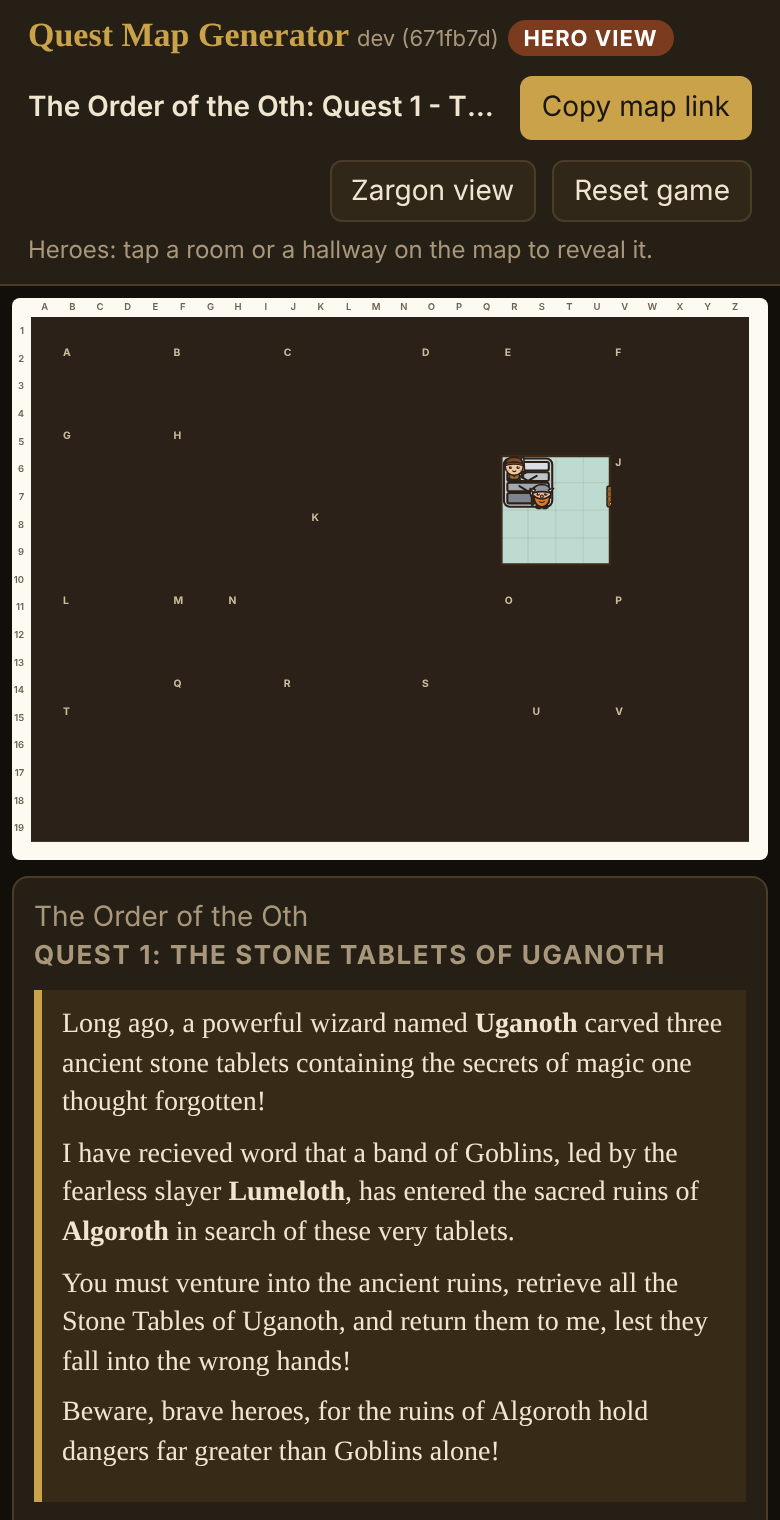
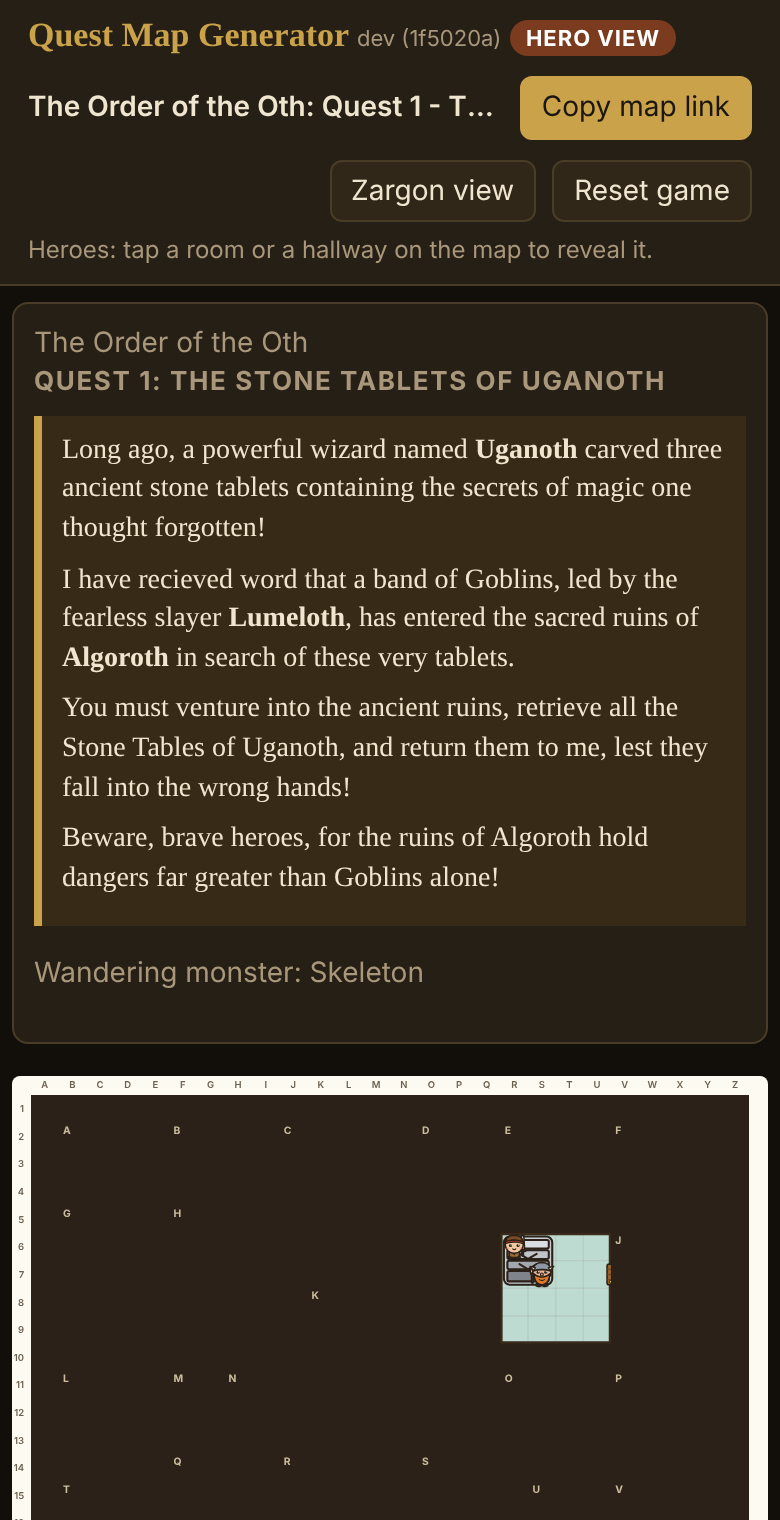
feat: hero view puts the quest info above the map and reveal below it on phones
In the single-column layout the public quest card (series, title,
introduction, wandering monster) now sits above the map and the room card
with Reveal and the searches sits right below it. Wide screens are
unchanged.

This work was substantially AI-generated with human review and
direction throughout.

Vibe-Coder: Vibe-Coder 1.z3r0 <243014891+vibecoder-1z3r0@users.noreply.github.com>

diff --git a/src/js/ui.js b/src/js/ui.js
@@ -827,7 +827,7 @@ const HERO_SEARCHES = [
 
 function heroQuestCard() {
   const st = app.state;
-  const card = el("section", { class: "card" });
+  const card = el("section", { id: "hero-quest", class: "card" });
   if (st.series) card.append(el("div", { class: "muted", text: st.series }));
   const title = [st.num ? `Quest ${st.num}` : "", st.title].filter(Boolean).join(": ");
   if (title) card.append(el("h2", { text: title }));
@@ -841,7 +841,7 @@ function heroQuestCard() {
 function heroRegionCard() {
   const st = app.state;
   const region = app.heroRegion;
-  const card = el("section", { class: "card" });
+  const card = el("section", { id: "hero-region", class: "card" });
   if (region === null) {
     if (!app.heroCell) {
       card.append(el("p", { class: "muted", text: "Tap a room or a hallway on the map." }));

diff --git a/src/style.css b/src/style.css
@@ -215,7 +215,10 @@ body.hero #copy-hero { display: none; }
   #side > .card { margin: 8px 6px 0; order: 4; }
   #side > #inspector-card { order: 1; min-height: 110px; }
   #app > #tools { order: 2; margin-top: 8px; }
-  #hero-panel { order: 1; margin: 8px 6px 0; }
+  /* Hero view: the public quest info above the map, the room card (Reveal and searches) below it. */
+  #hero-panel { display: contents; }
+  #hero-quest { order: -1; margin: 8px 6px 0; }
+  #hero-region { order: 1; margin: 8px 6px 0; }
   #side > #hero-card { order: 1; }
   #stage > .sheet { order: 3; }
 }

diff --git a/tests/test_hero_view.py b/tests/test_hero_view.py
@@ -294,13 +294,28 @@ def test_the_zargon_view_can_switch_to_hero_view_keeping_the_play_state(page, si
     assert not page.locator("#tools").is_visible()
 
 
-def test_the_hero_panel_sits_right_after_the_map_in_the_single_column_layout(page, site):
+def test_in_the_single_column_layout_the_quest_info_is_above_the_map_and_reveal_below_it(
+    page, site
+):
     page.set_viewport_size({"width": 390, "height": 844})
     open_hero(page, site)
+    tap(page, 2, 2)  # a hidden room, so the card with the Reveal button shows
     board = page.locator("#board").bounding_box()
-    hero_panel = page.locator("#hero-panel").bounding_box()
-    assert hero_panel["y"] >= board["y"] + board["height"] - 2
-    assert hero_panel["y"] < board["y"] + board["height"] + 120
+    quest = page.locator("#hero-quest").bounding_box()
+    region = page.locator("#hero-region").bounding_box()
+    assert quest["y"] + quest["height"] <= board["y"] + 2
+    assert region["y"] >= board["y"] + board["height"] - 2
+    assert region["y"] < board["y"] + board["height"] + 120
+    assert page.locator("#hero-reveal").bounding_box()["y"] >= board["y"] + board["height"]
+
+
+def test_on_a_wide_screen_both_hero_cards_stay_in_the_side_column(page, site):
+    open_hero(page, site)
+    board = page.locator("#board").bounding_box()
+    quest = page.locator("#hero-quest").bounding_box()
+    region = page.locator("#hero-region").bounding_box()
+    assert quest["x"] >= board["x"] + board["width"] - 2
+    assert region["x"] >= board["x"] + board["width"] - 2
 
 
 def test_stone_in_a_zone_is_hidden_until_the_zone_is_revealed(page, site):

diff --git a/SESSION_LOG.md b/SESSION_LOG.md
@@ -214,17 +214,18 @@ Source: `/root/.claude/projects/-home-user-the-quest-map-generator/2be6d510-95bb
 | 203 | PR? | 16:06:54 | 7s | 20s | 6 | 544 | 43,899 | 162,887 |
 | 204 | LGTM ship it! | 16:07:22 | 54s | 9s | 30 | 1,667 | 9,785 | 1,268,515 |
 | 205 | I did and deleted the branch | 16:08:24 | 6s | 16m 30s ⏳ | 4 | 255 | 709 | 221,464 |
-| 206 | Hero view:  When room S was revealed and I searched for secret doors n… | 16:25:00 | 3m 21s | — | 84 | 19,058 | 37,893 | 4,989,180 |
+| 206 | Hero view:  When room S was revealed and I searched for secret doors n… | 16:25:00 | 3m 29s | 3s | 86 | 19,490 | 38,532 | 5,123,971 |
+| 207 | For hero view on mobile:  Public Quest info should be above the map, a… | 16:28:32 | 2m 13s | — | 40 | 8,403 | 21,845 | 2,523,026 |
 
-**Total turns:** 206  
-**Total agent time spent (excl. flagged):** 3h 33m  
+**Total turns:** 207  
+**Total agent time spent (excl. flagged):** 3h 36m  
 **Total human think time (excl. outliers):** 4h 13m  
 **Average human think time (excl. outliers):** 1m 26s  
 **Think-time outliers (> 15 min):** 28  
-**Total input tokens:** 4,815  
-**Total output tokens:** 2,445,634  
-**Total cache-write tokens:** 22,035,685  
-**Total cache-read tokens:** 899,830,347  
+**Total input tokens:** 4,857  
+**Total output tokens:** 2,454,469  
+**Total cache-write tokens:** 22,058,169  
+**Total cache-read tokens:** 902,488,164  
 **Cache hit ratio (cache-read ÷ all prompt-side tokens):** 98%
 
 ⚠ Turn(s) 179, 183, 193 had an 'agent time spent' over 30 min (total 1h 59m), which is implausible as real agent work — likely a transcript entry logged near session-resume time rather than when it actually ran. Excluded from the agent-time total above.

diff --git a/docs/HERO_VIEW.md b/docs/HERO_VIEW.md
@@ -132,6 +132,10 @@ one at the bottom touches room S.
 
 ## Notes since it was built
 
+- On a phone (single column) the public quest info sits above the map and the room card (Reveal, the
+  searches, Hide again) sits below it, so the map stays next to the buttons that act on it. On a wide
+  screen both cards stay in the side column.
+
 - A secret door on a zoned corridor square first belonged to the zone only, so the search of the room
   next to it found nothing (seen on quest 1, bottom corridor beside room S). It now belongs to the zone
   and to each touching room.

☆ ☆ ☆ ☆ ☆ ☆ ☆

Your answer should be a single number: the count of lines in the data that include the word "margin".

§ **Result**: 5